      The first one is that the wicked will fall into mischief. In other words, they will naturally do wrong and as a result they will eventually come under judgment. The second thing we must notice is that we must not concern ourselves with whether the wicked man gets his just reward here, nor should we be envious of worldly blessings for in the end they will receive their just reward.

      This brings us to God’s concern about our attitudes towards personal enemies. We are called to a higher way of looking at our enemy. We need to be an example and witness before them. Our relationship with our enemies will test and expose our character. As Christians, we are to care for their soul as the Lord cared for our soul when we were His enemy, pray for them that they will see their need for Jesus, and do not wish their destruction or rejoice over their fall because that would point to a type of vengeful spirit on our part. Such a spirit reveals one as having a wrong attitude. Judgment always begins in the house of God, with God’s people and there are times we stand in the way of God dealing with our enemies because our attitude is wrong about them (Matthew 5:16, 43-46; James 4:4; 1 Peter 4:17). The truth is God sometimes puts off judging our enemy in order to avoid judging us for what would be clearly unscriptural and unacceptable to Him.
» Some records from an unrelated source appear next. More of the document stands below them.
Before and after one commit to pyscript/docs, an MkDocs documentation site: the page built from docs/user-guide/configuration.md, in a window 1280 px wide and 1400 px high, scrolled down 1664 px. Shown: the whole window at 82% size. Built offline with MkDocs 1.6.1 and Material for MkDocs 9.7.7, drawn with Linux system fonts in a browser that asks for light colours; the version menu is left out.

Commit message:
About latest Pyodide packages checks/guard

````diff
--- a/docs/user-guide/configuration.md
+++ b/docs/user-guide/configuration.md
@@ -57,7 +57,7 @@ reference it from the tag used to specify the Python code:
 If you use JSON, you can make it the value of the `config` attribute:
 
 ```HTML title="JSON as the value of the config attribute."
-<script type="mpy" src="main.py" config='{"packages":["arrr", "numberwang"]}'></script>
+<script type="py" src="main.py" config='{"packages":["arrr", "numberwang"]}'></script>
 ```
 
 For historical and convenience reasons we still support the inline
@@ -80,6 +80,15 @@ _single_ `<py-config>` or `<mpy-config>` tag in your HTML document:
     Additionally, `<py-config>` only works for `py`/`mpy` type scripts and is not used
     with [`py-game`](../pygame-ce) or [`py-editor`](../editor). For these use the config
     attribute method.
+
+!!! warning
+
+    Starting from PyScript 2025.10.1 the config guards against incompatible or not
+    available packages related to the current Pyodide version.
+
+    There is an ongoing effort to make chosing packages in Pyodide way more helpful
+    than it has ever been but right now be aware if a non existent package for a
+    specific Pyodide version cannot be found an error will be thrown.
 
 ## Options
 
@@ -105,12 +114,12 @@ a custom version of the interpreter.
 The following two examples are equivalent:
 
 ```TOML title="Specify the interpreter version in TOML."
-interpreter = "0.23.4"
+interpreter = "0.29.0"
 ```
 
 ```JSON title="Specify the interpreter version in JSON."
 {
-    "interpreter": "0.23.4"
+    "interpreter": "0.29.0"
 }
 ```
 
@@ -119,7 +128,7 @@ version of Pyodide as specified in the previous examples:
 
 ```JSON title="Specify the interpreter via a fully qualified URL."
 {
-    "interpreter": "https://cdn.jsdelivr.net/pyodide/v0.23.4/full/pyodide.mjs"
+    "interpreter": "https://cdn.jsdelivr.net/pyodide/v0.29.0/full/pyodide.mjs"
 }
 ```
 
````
      The wicked will always be what they are, but as Christians we can’t be any less than what we are being called to be as far as having a right spirit, displaying an upright attitude, and responding in honorable conduct towards everyone, regardless of whether they are family, friend, or foe.